WHAT THE TASK ASKS —
Filter the listing below, keeping only the lines with the word "personne".

※

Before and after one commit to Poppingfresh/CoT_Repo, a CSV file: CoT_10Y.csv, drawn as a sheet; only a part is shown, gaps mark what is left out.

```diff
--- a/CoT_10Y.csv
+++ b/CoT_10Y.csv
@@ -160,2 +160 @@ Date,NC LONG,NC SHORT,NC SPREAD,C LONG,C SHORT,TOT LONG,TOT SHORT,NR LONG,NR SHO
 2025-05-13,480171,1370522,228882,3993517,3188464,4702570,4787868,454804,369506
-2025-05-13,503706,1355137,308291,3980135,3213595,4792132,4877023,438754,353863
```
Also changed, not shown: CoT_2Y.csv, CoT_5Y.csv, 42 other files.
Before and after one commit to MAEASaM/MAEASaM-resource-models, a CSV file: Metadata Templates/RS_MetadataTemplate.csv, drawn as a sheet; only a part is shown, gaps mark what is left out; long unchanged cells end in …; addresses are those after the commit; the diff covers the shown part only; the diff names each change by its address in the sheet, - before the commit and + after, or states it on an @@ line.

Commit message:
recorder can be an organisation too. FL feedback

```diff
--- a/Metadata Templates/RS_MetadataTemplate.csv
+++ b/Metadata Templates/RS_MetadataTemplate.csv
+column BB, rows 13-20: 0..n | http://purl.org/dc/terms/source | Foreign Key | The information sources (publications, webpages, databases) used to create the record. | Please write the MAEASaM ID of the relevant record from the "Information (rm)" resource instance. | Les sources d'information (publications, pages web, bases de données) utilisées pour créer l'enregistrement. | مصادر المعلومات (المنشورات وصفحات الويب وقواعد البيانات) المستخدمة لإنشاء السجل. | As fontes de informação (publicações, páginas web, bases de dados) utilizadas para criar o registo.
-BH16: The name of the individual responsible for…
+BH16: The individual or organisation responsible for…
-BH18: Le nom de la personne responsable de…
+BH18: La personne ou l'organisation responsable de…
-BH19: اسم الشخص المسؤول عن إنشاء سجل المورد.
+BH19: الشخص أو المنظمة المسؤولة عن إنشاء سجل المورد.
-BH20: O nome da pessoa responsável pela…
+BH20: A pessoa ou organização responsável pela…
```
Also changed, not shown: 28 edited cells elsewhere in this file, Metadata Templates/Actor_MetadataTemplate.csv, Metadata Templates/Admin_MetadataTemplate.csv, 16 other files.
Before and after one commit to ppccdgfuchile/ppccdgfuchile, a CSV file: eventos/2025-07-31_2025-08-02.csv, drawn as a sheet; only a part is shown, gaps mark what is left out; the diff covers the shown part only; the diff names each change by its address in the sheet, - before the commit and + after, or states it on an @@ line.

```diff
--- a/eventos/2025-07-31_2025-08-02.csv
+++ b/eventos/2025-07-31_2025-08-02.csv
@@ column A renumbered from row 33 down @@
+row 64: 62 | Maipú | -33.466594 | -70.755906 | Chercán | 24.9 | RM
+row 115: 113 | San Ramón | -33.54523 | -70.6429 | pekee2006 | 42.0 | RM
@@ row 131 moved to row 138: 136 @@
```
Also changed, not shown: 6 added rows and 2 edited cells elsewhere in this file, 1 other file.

※

EXERCISE ANSWER —
-BH18: Le nom de la personne responsable de…
+BH18: La personne ou l'organisation responsable de…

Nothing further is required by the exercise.